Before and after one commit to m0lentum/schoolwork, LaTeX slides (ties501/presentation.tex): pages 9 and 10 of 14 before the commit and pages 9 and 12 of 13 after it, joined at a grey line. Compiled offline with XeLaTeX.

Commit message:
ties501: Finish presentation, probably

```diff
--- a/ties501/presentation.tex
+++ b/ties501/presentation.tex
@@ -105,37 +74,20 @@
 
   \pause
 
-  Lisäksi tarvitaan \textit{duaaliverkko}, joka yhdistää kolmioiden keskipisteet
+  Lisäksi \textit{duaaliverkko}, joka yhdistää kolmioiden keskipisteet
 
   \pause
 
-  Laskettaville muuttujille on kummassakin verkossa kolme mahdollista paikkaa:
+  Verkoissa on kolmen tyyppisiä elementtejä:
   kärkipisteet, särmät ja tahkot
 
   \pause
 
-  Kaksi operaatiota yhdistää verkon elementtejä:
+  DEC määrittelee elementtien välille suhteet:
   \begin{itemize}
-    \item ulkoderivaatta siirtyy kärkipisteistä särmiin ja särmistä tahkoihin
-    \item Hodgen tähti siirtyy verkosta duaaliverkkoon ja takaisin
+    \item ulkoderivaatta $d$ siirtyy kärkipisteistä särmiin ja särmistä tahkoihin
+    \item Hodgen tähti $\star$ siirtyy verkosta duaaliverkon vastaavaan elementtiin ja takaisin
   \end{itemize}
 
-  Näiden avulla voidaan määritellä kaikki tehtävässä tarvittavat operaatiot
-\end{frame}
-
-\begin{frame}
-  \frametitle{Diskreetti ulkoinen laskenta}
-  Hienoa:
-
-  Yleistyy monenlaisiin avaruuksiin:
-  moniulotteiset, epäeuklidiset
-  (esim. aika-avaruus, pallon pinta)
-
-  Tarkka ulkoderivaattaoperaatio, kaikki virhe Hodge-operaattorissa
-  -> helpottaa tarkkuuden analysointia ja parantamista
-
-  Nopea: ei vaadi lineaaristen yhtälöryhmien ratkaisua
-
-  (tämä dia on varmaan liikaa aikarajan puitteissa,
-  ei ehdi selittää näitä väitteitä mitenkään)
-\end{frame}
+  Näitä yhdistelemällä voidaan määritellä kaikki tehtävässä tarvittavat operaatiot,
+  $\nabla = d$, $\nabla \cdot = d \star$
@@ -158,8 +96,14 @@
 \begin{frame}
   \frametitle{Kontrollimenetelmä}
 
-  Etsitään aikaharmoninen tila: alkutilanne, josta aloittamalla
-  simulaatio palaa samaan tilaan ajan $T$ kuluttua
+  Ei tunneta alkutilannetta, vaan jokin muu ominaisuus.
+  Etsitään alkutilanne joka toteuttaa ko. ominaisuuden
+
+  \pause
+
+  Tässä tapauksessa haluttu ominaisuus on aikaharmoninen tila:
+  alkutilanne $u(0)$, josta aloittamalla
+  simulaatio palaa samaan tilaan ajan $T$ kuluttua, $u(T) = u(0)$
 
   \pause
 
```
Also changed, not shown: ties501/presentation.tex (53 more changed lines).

__________________________________________________

WORK ORDER |
Would you write out all of the data again, unchanged?

RESPONSE TO THE TASK |
Before and after one commit to m0lentum/schoolwork, LaTeX slides (ties501/presentation.tex): pages 9 and 10 of 14 before the commit and pages 9 and 12 of 13 after it, joined at a grey line. Compiled offline with XeLaTeX.

Commit message:
ties501: Finish presentation, probably

```diff
--- a/ties501/presentation.tex
+++ b/ties501/presentation.tex
@@ -105,37 +74,20 @@
 
   \pause
 
-  Lisäksi tarvitaan \textit{duaaliverkko}, joka yhdistää kolmioiden keskipisteet
+  Lisäksi \textit{duaaliverkko}, joka yhdistää kolmioiden keskipisteet
 
   \pause
 
-  Laskettaville muuttujille on kummassakin verkossa kolme mahdollista paikkaa:
+  Verkoissa on kolmen tyyppisiä elementtejä:
   kärkipisteet, särmät ja tahkot
 
   \pause
 
-  Kaksi operaatiota yhdistää verkon elementtejä:
+  DEC määrittelee elementtien välille suhteet:
   \begin{itemize}
-    \item ulkoderivaatta siirtyy kärkipisteistä särmiin ja särmistä tahkoihin
-    \item Hodgen tähti siirtyy verkosta duaaliverkkoon ja takaisin
+    \item ulkoderivaatta $d$ siirtyy kärkipisteistä särmiin ja särmistä tahkoihin
+    \item Hodgen tähti $\star$ siirtyy verkosta duaaliverkon vastaavaan elementtiin ja takaisin
   \end{itemize}
 
-  Näiden avulla voidaan määritellä kaikki tehtävässä tarvittavat operaatiot
-\end{frame}
-
-\begin{frame}
-  \frametitle{Diskreetti ulkoinen laskenta}
-  Hienoa:
-
-  Yleistyy monenlaisiin avaruuksiin:
-  moniulotteiset, epäeuklidiset
-  (esim. aika-avaruus, pallon pinta)
-
-  Tarkka ulkoderivaattaoperaatio, kaikki virhe Hodge-operaattorissa
-  -> helpottaa tarkkuuden analysointia ja parantamista
-
-  Nopea: ei vaadi lineaaristen yhtälöryhmien ratkaisua
-
-  (tämä dia on varmaan liikaa aikarajan puitteissa,
-  ei ehdi selittää näitä väitteitä mitenkään)
-\end{frame}
+  Näitä yhdistelemällä voidaan määritellä kaikki tehtävässä tarvittavat operaatiot,
+  $\nabla = d$, $\nabla \cdot = d \star$
@@ -158,8 +96,14 @@
 \begin{frame}
   \frametitle{Kontrollimenetelmä}
 
-  Etsitään aikaharmoninen tila: alkutilanne, josta aloittamalla
-  simulaatio palaa samaan tilaan ajan $T$ kuluttua
+  Ei tunneta alkutilannetta, vaan jokin muu ominaisuus.
+  Etsitään alkutilanne joka toteuttaa ko. ominaisuuden
+
+  \pause
+
+  Tässä tapauksessa haluttu ominaisuus on aikaharmoninen tila:
+  alkutilanne $u(0)$, josta aloittamalla
+  simulaatio palaa samaan tilaan ajan $T$ kuluttua, $u(T) = u(0)$
 
   \pause
 
```
Also changed, not shown: ties501/presentation.tex (53 more changed lines).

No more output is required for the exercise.